=== ASSIGNED TASK ===
A full, exact copy of the records below is the required answer.
***** RECORDED INFORMATION
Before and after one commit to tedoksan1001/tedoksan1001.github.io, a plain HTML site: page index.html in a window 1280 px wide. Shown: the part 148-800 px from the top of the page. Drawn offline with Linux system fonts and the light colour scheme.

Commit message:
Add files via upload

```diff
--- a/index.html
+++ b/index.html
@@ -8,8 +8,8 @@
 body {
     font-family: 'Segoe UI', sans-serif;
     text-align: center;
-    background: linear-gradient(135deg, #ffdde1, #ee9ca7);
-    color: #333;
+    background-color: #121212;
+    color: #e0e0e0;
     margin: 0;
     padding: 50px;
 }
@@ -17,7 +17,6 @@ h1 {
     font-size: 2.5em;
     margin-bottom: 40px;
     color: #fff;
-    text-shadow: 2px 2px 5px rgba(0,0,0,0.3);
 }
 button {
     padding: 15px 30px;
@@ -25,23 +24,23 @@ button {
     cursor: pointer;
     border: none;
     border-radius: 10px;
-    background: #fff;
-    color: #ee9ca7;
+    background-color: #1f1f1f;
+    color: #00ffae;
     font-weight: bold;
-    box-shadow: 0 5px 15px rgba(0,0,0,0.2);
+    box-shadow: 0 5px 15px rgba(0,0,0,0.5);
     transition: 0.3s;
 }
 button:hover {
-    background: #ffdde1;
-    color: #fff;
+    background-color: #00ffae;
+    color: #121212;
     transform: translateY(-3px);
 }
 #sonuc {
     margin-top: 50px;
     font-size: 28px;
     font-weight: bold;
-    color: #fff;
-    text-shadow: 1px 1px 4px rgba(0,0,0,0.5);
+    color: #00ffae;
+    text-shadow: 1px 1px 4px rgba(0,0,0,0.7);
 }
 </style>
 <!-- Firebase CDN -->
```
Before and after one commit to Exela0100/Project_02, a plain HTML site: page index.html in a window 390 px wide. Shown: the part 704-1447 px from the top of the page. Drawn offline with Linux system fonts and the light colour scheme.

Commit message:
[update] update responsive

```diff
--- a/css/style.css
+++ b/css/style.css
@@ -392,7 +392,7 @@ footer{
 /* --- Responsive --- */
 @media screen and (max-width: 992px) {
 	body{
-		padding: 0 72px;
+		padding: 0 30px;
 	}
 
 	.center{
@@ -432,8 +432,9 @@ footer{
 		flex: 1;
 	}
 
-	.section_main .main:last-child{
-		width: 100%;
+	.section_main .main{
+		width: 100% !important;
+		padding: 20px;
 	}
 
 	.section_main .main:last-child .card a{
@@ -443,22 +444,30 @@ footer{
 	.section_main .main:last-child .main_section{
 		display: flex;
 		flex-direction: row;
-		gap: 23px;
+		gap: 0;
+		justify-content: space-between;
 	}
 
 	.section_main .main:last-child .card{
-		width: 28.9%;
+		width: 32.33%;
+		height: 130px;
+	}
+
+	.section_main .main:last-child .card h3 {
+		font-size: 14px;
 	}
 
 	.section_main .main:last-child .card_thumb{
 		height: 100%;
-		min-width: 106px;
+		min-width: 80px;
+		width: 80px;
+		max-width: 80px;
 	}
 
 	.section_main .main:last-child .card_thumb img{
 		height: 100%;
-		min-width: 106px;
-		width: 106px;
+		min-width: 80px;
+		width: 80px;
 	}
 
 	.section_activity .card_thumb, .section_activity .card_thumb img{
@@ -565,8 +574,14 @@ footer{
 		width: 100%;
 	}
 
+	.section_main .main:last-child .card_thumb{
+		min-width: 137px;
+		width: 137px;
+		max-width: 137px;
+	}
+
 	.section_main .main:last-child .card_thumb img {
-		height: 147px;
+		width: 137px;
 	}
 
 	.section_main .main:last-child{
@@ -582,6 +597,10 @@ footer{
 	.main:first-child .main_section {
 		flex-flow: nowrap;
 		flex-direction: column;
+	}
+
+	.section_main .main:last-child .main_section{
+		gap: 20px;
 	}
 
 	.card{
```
**********
=== TASK RESPONSE ===
Before and after one commit to tedoksan1001/tedoksan1001.github.io, a plain HTML site: page index.html in a window 1280 px wide. Shown: the part 148-800 px from the top of the page. Drawn offline with Linux system fonts and the light colour scheme.

Commit message:
Add files via upload

```diff
--- a/index.html
+++ b/index.html
@@ -8,8 +8,8 @@
 body {
     font-family: 'Segoe UI', sans-serif;
     text-align: center;
-    background: linear-gradient(135deg, #ffdde1, #ee9ca7);
-    color: #333;
+    background-color: #121212;
+    color: #e0e0e0;
     margin: 0;
     padding: 50px;
 }
@@ -17,7 +17,6 @@ h1 {
     font-size: 2.5em;
     margin-bottom: 40px;
     color: #fff;
-    text-shadow: 2px 2px 5px rgba(0,0,0,0.3);
 }
 button {
     padding: 15px 30px;
@@ -25,23 +24,23 @@ button {
     cursor: pointer;
     border: none;
     border-radius: 10px;
-    background: #fff;
-    color: #ee9ca7;
+    background-color: #1f1f1f;
+    color: #00ffae;
     font-weight: bold;
-    box-shadow: 0 5px 15px rgba(0,0,0,0.2);
+    box-shadow: 0 5px 15px rgba(0,0,0,0.5);
     transition: 0.3s;
 }
 button:hover {
-    background: #ffdde1;
-    color: #fff;
+    background-color: #00ffae;
+    color: #121212;
     transform: translateY(-3px);
 }
 #sonuc {
     margin-top: 50px;
     font-size: 28px;
     font-weight: bold;
-    color: #fff;
-    text-shadow: 1px 1px 4px rgba(0,0,0,0.5);
+    color: #00ffae;
+    text-shadow: 1px 1px 4px rgba(0,0,0,0.7);
 }
 </style>
 <!-- Firebase CDN -->
```
Before and after one commit to Exela0100/Project_02, a plain HTML site: page index.html in a window 390 px wide. Shown: the part 704-1447 px from the top of the page. Drawn offline with Linux system fonts and the light colour scheme.

Commit message:
[update] update responsive

```diff
--- a/css/style.css
+++ b/css/style.css
@@ -392,7 +392,7 @@ footer{
 /* --- Responsive --- */
 @media screen and (max-width: 992px) {
 	body{
-		padding: 0 72px;
+		padding: 0 30px;
 	}
 
 	.center{
@@ -432,8 +432,9 @@ footer{
 		flex: 1;
 	}
 
-	.section_main .main:last-child{
-		width: 100%;
+	.section_main .main{
+		width: 100% !important;
+		padding: 20px;
 	}
 
 	.section_main .main:last-child .card a{
@@ -443,22 +444,30 @@ footer{
 	.section_main .main:last-child .main_section{
 		display: flex;
 		flex-direction: row;
-		gap: 23px;
+		gap: 0;
+		justify-content: space-between;
 	}
 
 	.section_main .main:last-child .card{
-		width: 28.9%;
+		width: 32.33%;
+		height: 130px;
+	}
+
+	.section_main .main:last-child .card h3 {
+		font-size: 14px;
 	}
 
 	.section_main .main:last-child .card_thumb{
 		height: 100%;
-		min-width: 106px;
+		min-width: 80px;
+		width: 80px;
+		max-width: 80px;
 	}
 
 	.section_main .main:last-child .card_thumb img{
 		height: 100%;
-		min-width: 106px;
-		width: 106px;
+		min-width: 80px;
+		width: 80px;
 	}
 
 	.section_activity .card_thumb, .section_activity .card_thumb img{
@@ -565,8 +574,14 @@ footer{
 		width: 100%;
 	}
 
+	.section_main .main:last-child .card_thumb{
+		min-width: 137px;
+		width: 137px;
+		max-width: 137px;
+	}
+
 	.section_main .main:last-child .card_thumb img {
-		height: 147px;
+		width: 137px;
 	}
 
 	.section_main .main:last-child{
@@ -582,6 +597,10 @@ footer{
 	.main:first-child .main_section {
 		flex-flow: nowrap;
 		flex-direction: column;
+	}
+
+	.section_main .main:last-child .main_section{
+		gap: 20px;
 	}
 
 	.card{
```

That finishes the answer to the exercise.